After honing their skills the NEA debate program for over a year from 2014 to 2015 the Savdharia twins entered 7th grade and were eligible to join their school debate team.

Where are they now?

Today, they compete for their day school in both the Orange County Debate League (OCDL) and Southern California Junior Forensics League (SCJFL).

How have they done?

New England Debate Team Triumphant at OCDL Emery Tourney

December Tournament

On Sunday, December 13th, nine New England Academy Debaters took part in the Orange County Debate League's Emery Tournament held in Buena Park. Nearly a dozen local schools (well over one hundred students) including Buena Park Junior High, Brentwood School (Los Angeles), Fairmont Private School and Pegasus competed in this event. The tournament topics included repealing the double jeopardy law and whether a government should prioritize the needs of refugees over national interests.

The performance at this tournament marked the best yet for the NEA students as they took the 2nd place tournament award - the highest award given to an after-school academy in the OCDL to date!

NEA Success at February 2016 Tournament

February NEA team
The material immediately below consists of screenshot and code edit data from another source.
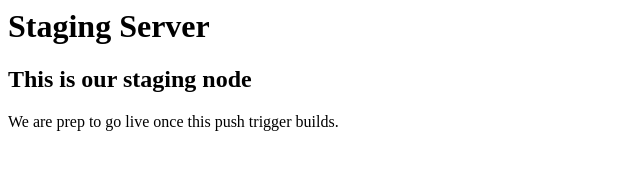
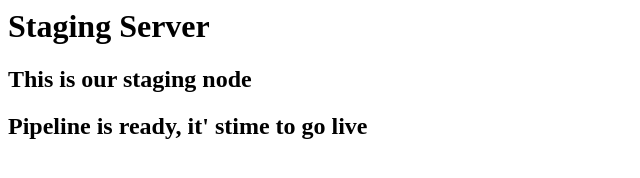
Before and after one commit to kishkydev/ezeali-cicd, a plain HTML site: page index.html in a window 1280 px wide. Shown: the whole page, without its empty margins (0-640 px from the left). Drawn offline with Linux system fonts and the light colour scheme.

Commit message:
testing triggers

```diff
--- a/index.html
+++ b/index.html
@@ -1,7 +1,10 @@
 <head><title>Web-CICD</title></head>
                 <body>
                                 <h1> Staging Server </h1>
-                                <h2>This is our staging node </h2>
-We are prep to go live once this push trigger builds.
+
+                <h2>This is our staging node </h2>
+
+                                <h2> Pipeline is ready, it' stime to go live </h2>
+
                 </body>
 </html>
```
On Saturday, February 6th, the New England Academy took top awards at the OCDL's Buena Park Joint Tournament. The students were matched up against six other local schools (roughly 120 students) both public and private in the OCDL's Blue Division.

Led by coach Anjali Narang, the group was made up of 6th to 8th grade students Ava A, Milin P, Sujan A, Jahnvi M, Surina A, Vivian T, Nadia A, Kathy C, Ryan G, Arav P, Sandhya G, Samantha C, Shivana D and Marcus M.

Specific details follow

What do we want for our children?

As teachers we want many of the same things for our students as parents want for their children. We want to raise the next generation of adults, to stimulate the intellectual abilities of the youth, and to guide our students to become strong members of our society. To accomplish this we realized our students needed to be deeply engaged in relevant learning, to process information in an abstract way, and to strengthen their problem solving, planning, and critical thinking skills.

In the beginning of our careers we went about teaching our subjects with the books and worksheets, activities, labs, and various other teaching tools used by teachers. As we excelled in our craft, our students were quickly able to recite important factors that precipitated the civil war, draw Bohr models and note the number of valence electrons, and identify universals in test questions in order to choose the most likely correct answer. But while these were excellent ways to teach the content of our various subjects, we saw a flaw in the process. Our students were not developing into the critical thinkers that we desired. Our students were excellent at reciting content and taking tests, but they were equally good at repeating incorrect information found in books and on websites.